**Your goal**
Which lines of the listing below contain the word "health"? Return them.

**Data to use**
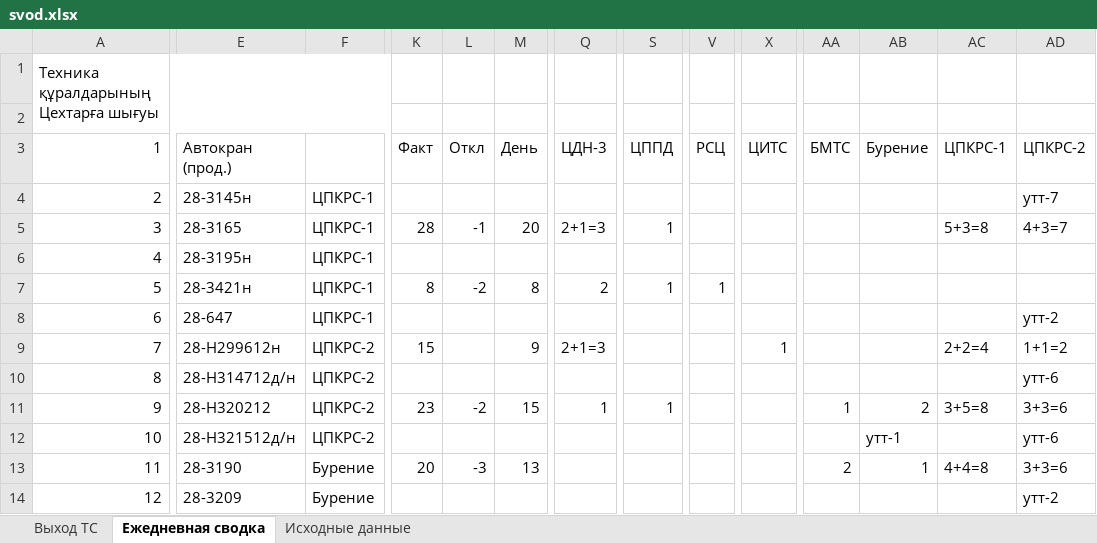
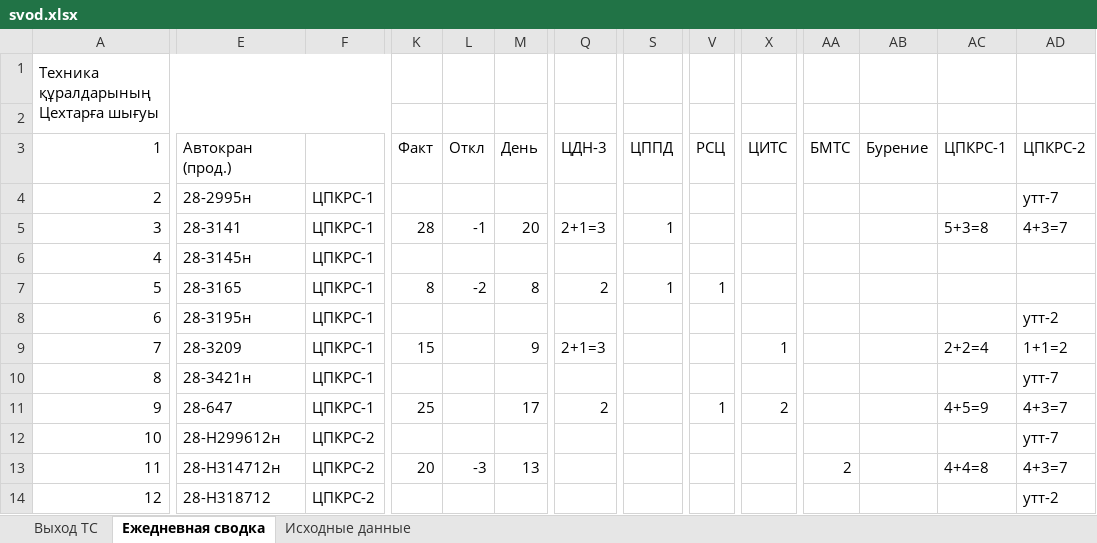
Before and after one commit to aura2889/summary, an Excel workbook: archive/2026-10-25/svod.xlsx, sheet Ежедневная сводка, drawn as a sheet; only a part is shown, gaps mark what is left out; values as stored, in another font and other column widths than the file's, no cell formats; the diff covers the shown part only; the diff names each change by its address in the sheet, - before the commit and + after, or states it on an @@ line.

```diff
--- a/archive/2026-10-25/svod.xlsx (sheet Ежедневная сводка)
+++ b/archive/2026-10-25/svod.xlsx (sheet Ежедневная сводка)
-E4 (Автокран (прод.)): 28-3145н
+E4 (Автокран (прод.)): 28-2995н
-E5 (Автокран (прод.)): 28-3165
+E5 (Автокран (прод.)): 28-3141
-E6 (Автокран (прод.)): 28-3195н
+E6 (Автокран (прод.)): 28-3145н
-E7 (Автокран (прод.)): 28-3421н
+E7 (Автокран (прод.)): 28-3165
-E8 (Автокран (прод.)): 28-647
+E8 (Автокран (прод.)): 28-3195н
-E9 (Автокран (прод.)): 28-H299612н
+E9 (Автокран (прод.)): 28-3209
-F9:F11: ЦПКРС-2
+F9:F11: ЦПКРС-1
-E10 (Автокран (прод.)): 28-H314712д/н
+E10 (Автокран (прод.)): 28-3421н
-AD10 (ЦПКРС-2): утт-6
+AD10 (ЦПКРС-2): утт-7
-E11 (Автокран (прод.)): 28-Н320212
+E11 (Автокран (прод.)): 28-647
-K11 (Факт): 23
+K11 (Факт): 25
-L11 (Откл): -2
+L11 (Откл): (empty)
-M11 (День): 15
+M11 (День): 17
-Q11 (ЦДН-3): 1
+Q11 (ЦДН-3): 2
-S11 (ЦППД): 1
+S11 (ЦППД): (empty)
-V11 (РСЦ): (empty)
+V11 (РСЦ): 1
-X11 (ЦИТС): (empty)
+X11 (ЦИТС): 2
-AA11 (БМТС): 1
+AA11 (БМТС): (empty)
-AB11 (Бурение): 2
+AB11 (Бурение): (empty)
-AC11 (ЦПКРС-1): 3+5=8
+AC11 (ЦПКРС-1): 4+5=9
-AD11 (ЦПКРС-2): 3+3=6
+AD11 (ЦПКРС-2): 4+3=7
-E12 (Автокран (прод.)): 28-Н321512д/н
+E12 (Автокран (прод.)): 28-H299612н
-AB12 (Бурение): утт-1
+AB12 (Бурение): (empty)
-AD12 (ЦПКРС-2): утт-6
+AD12 (ЦПКРС-2): утт-7
-E13 (Автокран (прод.)): 28-3190
+E13 (Автокран (прод.)): 28-H314712н
-F13:F14: Бурение
+F13:F14: ЦПКРС-2
-AB13 (Бурение): 1
+AB13 (Бурение): (empty)
-AD13 (ЦПКРС-2): 3+3=6
+AD13 (ЦПКРС-2): 4+3=7
-E14 (Автокран (прод.)): 28-3209
+E14 (Автокран (прод.)): 28-H318712
```
Also changed, not shown: 268 edited cells elsewhere in this sheet, sheet Исходные данные, sheet Выход ТС, cell formats, formulas that keep their value, raw/D7.xlsx, raw/SVOD.xlsx, 7 other files.
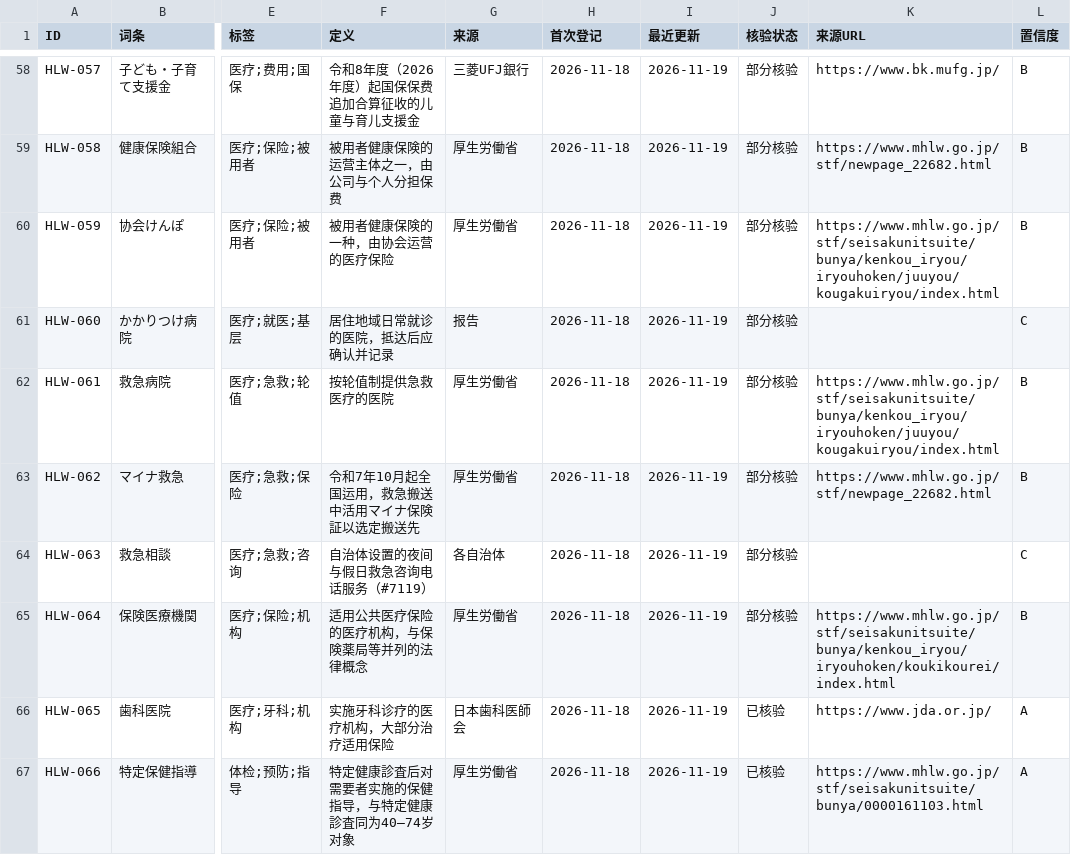
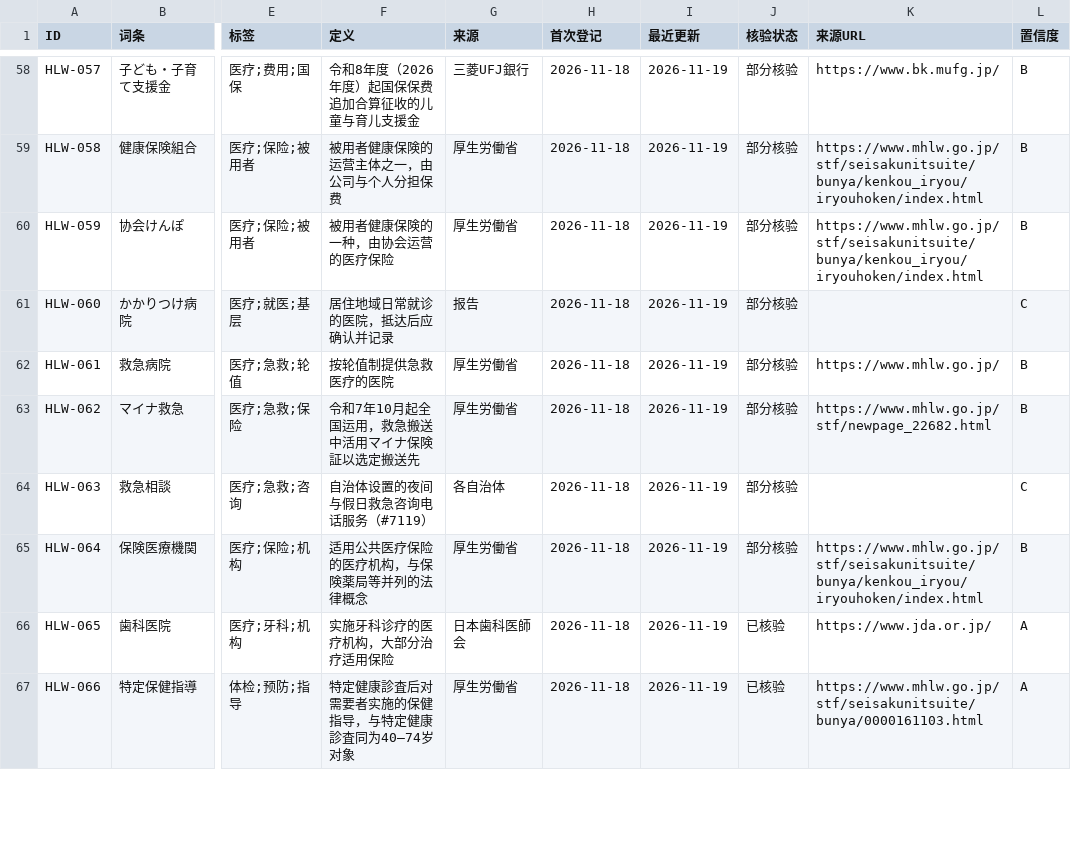
Before and after one commit to hmbphxkw76-byte/jp-life-work, a CSV file: engine/vocabulary/data/15-health-wellbeing/exports/15-health-wellbeing_2026-11-19_export.csv, drawn as a sheet; only a part is shown, gaps mark what is left out; the diff covers the shown part only; the diff names each change by its address in the sheet, - before the commit and + after, or states it on an @@ line.

```diff
--- a/engine/vocabulary/data/15-health-wellbeing/exports/15-health-wellbeing_2026-11-19_export.csv
+++ b/engine/vocabulary/data/15-health-wellbeing/exports/15-health-wellbeing_2026-11-19_export.csv
-K59 (来源URL): https://www.mhlw.go.jp/stf/newpage_22682.html
+K59 (来源URL): https://www.mhlw.go.jp/stf/seisakunitsuite/bunya/kenkou_iryou/iryouhoken/index.html
-K60 (来源URL): https://www.mhlw.go.jp/stf/seisakunitsuite/bunya/kenkou_iryou/iryouhoken/juuyou/kougakuiryou/index.html
+K60 (来源URL): https://www.mhlw.go.jp/stf/seisakunitsuite/bunya/kenkou_iryou/iryouhoken/index.html
-K62 (来源URL): https://www.mhlw.go.jp/stf/seisakunitsuite/bunya/kenkou_iryou/iryouhoken/juuyou/kougakuiryou/index.html
+K62 (来源URL): https://www.mhlw.go.jp/
-K65 (来源URL): https://www.mhlw.go.jp/stf/seisakunitsuite/bunya/kenkou_iryou/iryouhoken/koukikourei/index.html
+K65 (来源URL): https://www.mhlw.go.jp/stf/seisakunitsuite/bunya/kenkou_iryou/iryouhoken/index.html
```
Also changed, not shown: 49 edited cells elsewhere in this file, engine/vocabulary/data/03-career-management/exports/03-career-management_2026-11-19_export.csv, engine/vocabulary/data/06-industry-technology/exports/06-industry-technology_2026-11-19_export.csv, 21 other files.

**Answer to this problem**
Before and after one commit to hmbphxkw76-byte/jp-life-work, a CSV file: engine/vocabulary/data/15-health-wellbeing/exports/15-health-wellbeing_2026-11-19_export.csv, drawn as a sheet; only a part is shown, gaps mark what is left out; the diff covers the shown part only; the diff names each change by its address in the sheet, - before the commit and + after, or states it on an @@ line.
--- a/engine/vocabulary/data/15-health-wellbeing/exports/15-health-wellbeing_2026-11-19_export.csv
+++ b/engine/vocabulary/data/15-health-wellbeing/exports/15-health-wellbeing_2026-11-19_export.csv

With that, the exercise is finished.